Silt socks and silt curtains are a common sight on many Australian worksites, particular during the rainier seasons. Situated properly, they are intended to keep topsoil from running directly off of exposed land and in to the drain. At first look, it is for the protection of the property, and that is certainly true – but the issue of silt in our river systems doubles the stakes.
Runoff and Silt
Almost every river in the world carries a certain amount of silt with it. It gives them their distinctive colour and a piece of their character, and when the ocean slows and reaches the ocean, it gives them their wide, fertile delta. The river’s path through its headwaters, when it is running more quickly, carves out deep valleys, and brings these nutrients with it downstream.
Most organisms and life in a given river have grown accustomed to the visibility and environment. It is when these key attributes are altered that we run the risk of environmental damage.
Case Study: The Murray-Darling System
Australia’s longest river, the Murray-Darling system dominates the watersheds of Victoria, New South Wales, eastern South Australia, and southern Queensland. Heavily exploited, the river is also a classic case of heavy siltification causing damage to species dwelling in its depths.

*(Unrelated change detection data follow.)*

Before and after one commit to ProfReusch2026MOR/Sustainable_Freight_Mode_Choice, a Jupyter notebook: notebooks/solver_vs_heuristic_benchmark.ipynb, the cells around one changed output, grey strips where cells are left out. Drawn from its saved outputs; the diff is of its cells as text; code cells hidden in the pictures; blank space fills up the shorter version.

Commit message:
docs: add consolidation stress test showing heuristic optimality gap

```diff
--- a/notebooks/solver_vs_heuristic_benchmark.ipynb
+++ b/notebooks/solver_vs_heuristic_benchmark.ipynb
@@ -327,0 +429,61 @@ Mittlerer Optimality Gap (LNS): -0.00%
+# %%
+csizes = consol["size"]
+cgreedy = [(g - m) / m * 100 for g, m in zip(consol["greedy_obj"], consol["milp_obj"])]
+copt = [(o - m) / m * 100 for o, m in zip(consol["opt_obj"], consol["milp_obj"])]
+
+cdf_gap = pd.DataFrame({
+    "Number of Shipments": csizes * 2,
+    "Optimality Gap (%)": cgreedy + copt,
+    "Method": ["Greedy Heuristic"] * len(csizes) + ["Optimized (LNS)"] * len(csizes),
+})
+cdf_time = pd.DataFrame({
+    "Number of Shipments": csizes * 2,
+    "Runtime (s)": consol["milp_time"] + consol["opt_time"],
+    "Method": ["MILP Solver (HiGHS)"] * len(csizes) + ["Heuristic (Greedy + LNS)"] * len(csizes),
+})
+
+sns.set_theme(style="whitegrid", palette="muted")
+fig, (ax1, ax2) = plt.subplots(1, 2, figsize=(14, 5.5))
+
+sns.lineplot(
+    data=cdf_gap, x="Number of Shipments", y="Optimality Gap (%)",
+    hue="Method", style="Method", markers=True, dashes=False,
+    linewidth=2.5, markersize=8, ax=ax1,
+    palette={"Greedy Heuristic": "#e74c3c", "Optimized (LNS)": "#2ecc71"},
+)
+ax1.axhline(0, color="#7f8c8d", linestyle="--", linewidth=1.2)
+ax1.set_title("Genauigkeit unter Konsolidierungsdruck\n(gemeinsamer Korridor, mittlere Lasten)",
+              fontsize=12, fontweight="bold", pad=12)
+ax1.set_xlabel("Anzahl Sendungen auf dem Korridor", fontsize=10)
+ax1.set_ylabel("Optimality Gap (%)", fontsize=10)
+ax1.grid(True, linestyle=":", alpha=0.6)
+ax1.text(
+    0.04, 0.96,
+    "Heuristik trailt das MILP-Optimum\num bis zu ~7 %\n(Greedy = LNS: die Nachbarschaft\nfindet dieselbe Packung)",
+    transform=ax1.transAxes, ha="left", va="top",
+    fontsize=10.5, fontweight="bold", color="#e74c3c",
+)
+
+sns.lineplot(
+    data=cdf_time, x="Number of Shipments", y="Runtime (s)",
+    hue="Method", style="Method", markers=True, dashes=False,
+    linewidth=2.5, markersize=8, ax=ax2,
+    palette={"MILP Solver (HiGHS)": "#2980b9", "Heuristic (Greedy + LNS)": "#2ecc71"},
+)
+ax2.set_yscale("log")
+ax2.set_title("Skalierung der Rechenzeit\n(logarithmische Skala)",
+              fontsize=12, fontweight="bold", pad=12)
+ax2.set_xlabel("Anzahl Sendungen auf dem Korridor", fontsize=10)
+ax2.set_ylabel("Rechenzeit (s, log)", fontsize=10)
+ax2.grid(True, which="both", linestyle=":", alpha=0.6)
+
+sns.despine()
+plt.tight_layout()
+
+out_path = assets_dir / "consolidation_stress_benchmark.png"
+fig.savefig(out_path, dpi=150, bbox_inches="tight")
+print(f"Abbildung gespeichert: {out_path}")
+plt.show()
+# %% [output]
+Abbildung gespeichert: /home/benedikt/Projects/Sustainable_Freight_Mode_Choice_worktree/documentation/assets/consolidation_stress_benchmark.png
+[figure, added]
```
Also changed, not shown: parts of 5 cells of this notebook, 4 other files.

In this case, siltification is only partly due to construction practices. Invasive carp, brought here from Europe, are bottom feeders, filtering the muck from the river bottom through their mouths and gills for food. Their ability to breed quickly meant that all but the uppermost reaches of the river system are now playing host to these fish, muddying the water year-round.
The impact upon fish species has been profound. The Murray Cod population is perhaps a tenth of what it was historically, as they are primarily sight feeders, and cannot compete in these new, murkier reaches. Australian bass and river blackfish have been similarly affected. Research continues on how best to cope with this threat, but if we can stop this same impact on a smaller scale, we can ideally maintain some habitats in a more pristine state.